> TASK REQUIREMENTS: Copy out each line below in which the string "many" appears.

****

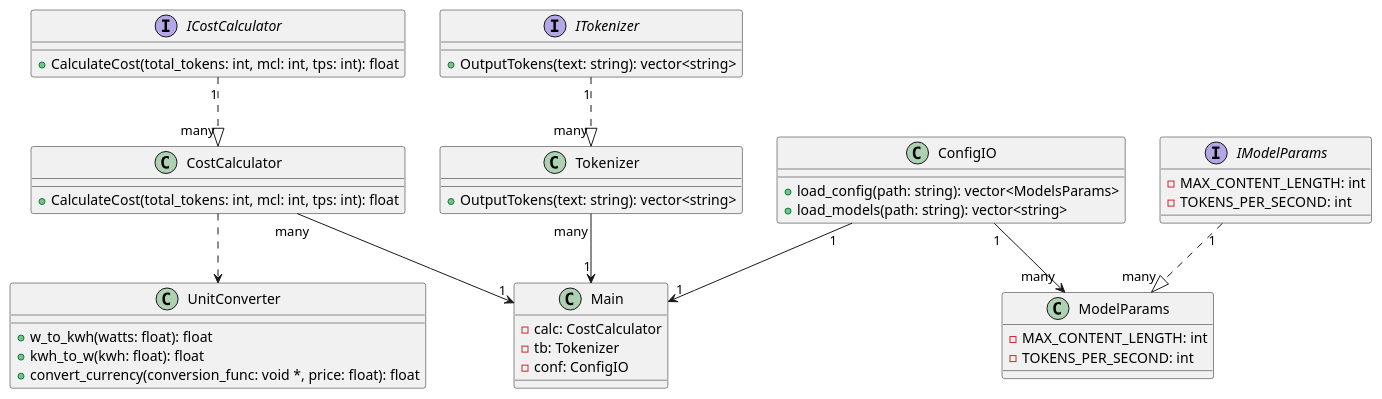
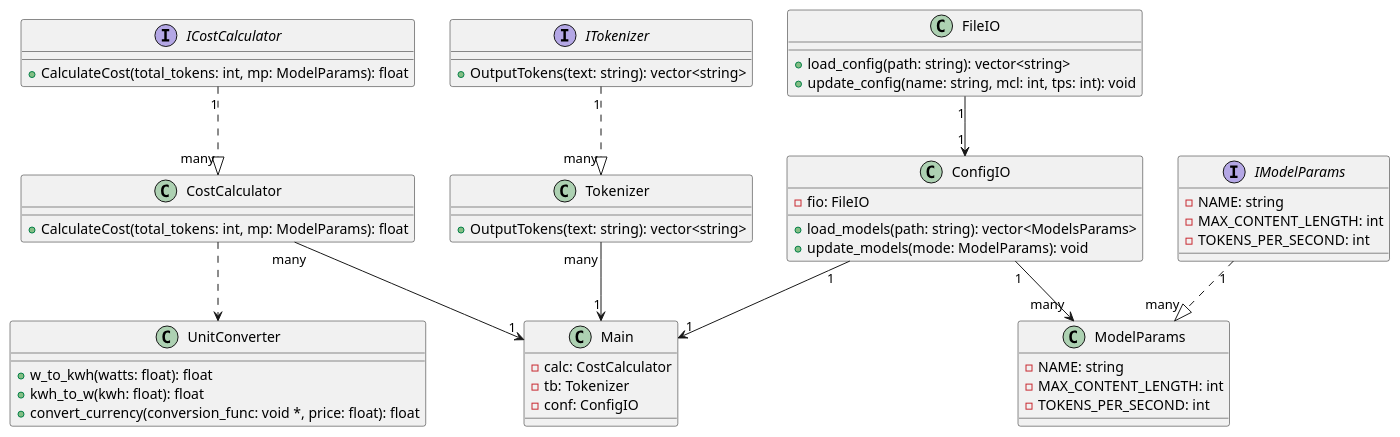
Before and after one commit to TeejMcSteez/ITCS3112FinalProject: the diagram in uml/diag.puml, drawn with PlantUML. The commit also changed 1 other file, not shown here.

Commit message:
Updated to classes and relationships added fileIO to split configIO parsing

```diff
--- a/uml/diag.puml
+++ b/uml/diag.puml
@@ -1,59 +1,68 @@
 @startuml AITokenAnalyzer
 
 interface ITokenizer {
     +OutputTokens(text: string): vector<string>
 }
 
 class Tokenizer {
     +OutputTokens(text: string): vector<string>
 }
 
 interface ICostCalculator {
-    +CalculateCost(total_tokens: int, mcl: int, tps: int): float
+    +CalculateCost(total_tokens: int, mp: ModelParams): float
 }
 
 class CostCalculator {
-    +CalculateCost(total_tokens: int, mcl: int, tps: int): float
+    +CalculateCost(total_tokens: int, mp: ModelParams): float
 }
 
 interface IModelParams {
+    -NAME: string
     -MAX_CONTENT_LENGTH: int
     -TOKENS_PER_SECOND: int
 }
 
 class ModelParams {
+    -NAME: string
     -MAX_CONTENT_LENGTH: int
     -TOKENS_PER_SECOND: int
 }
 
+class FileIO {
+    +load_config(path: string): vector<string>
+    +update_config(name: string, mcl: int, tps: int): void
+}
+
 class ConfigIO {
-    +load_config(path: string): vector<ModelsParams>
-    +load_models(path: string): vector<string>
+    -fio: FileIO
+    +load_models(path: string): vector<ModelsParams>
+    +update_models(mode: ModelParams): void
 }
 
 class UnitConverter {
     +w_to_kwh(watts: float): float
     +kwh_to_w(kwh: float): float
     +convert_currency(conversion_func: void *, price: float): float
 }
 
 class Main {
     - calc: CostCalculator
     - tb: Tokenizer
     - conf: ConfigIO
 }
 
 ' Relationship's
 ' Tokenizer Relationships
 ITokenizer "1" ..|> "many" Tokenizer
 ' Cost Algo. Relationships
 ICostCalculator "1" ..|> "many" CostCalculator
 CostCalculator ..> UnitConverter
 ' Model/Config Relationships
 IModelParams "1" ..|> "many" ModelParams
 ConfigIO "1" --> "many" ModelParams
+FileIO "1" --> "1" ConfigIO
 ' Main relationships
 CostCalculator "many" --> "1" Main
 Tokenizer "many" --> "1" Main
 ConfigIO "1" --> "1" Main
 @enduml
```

****

> REPLY TO THE EXERCISE:
 ITokenizer "1" ..|> "many" Tokenizer
 ICostCalculator "1" ..|> "many" CostCalculator
 IModelParams "1" ..|> "many" ModelParams
 ConfigIO "1" --> "many" ModelParams
 CostCalculator "many" --> "1" Main
 Tokenizer "many" --> "1" Main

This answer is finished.